Change listing data
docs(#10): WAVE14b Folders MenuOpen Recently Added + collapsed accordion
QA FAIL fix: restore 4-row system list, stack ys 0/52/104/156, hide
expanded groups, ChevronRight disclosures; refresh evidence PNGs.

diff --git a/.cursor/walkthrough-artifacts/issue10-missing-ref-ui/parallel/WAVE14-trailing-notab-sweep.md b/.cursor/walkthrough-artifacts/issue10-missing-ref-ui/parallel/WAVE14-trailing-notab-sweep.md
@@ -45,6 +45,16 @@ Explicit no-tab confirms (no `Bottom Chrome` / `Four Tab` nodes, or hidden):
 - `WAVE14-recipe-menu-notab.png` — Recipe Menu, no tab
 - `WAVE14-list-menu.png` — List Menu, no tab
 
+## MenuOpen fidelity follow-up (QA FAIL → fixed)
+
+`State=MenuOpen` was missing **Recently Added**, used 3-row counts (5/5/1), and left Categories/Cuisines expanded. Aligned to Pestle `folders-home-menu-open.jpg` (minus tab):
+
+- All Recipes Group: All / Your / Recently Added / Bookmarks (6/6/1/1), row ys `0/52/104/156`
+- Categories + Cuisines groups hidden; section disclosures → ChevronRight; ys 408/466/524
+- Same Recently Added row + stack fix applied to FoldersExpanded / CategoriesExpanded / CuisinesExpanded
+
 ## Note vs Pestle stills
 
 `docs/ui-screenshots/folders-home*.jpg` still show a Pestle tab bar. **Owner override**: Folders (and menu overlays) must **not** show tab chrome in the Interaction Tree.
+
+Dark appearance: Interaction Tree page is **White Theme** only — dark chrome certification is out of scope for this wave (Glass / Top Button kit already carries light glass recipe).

- _About this exercise_: Extract every line from the one containing "the Interaction Tree." to the end of the entries, including both of those lines, exactly as given and with nothing added.

- _Answer_:
 `docs/ui-screenshots/folders-home*.jpg` still show a Pestle tab bar. **Owner override**: Folders (and menu overlays) must **not** show tab chrome in the Interaction Tree.
+
+Dark appearance: Interaction Tree page is **White Theme** only — dark chrome certification is out of scope for this wave (Glass / Top Button kit already carries light glass recipe).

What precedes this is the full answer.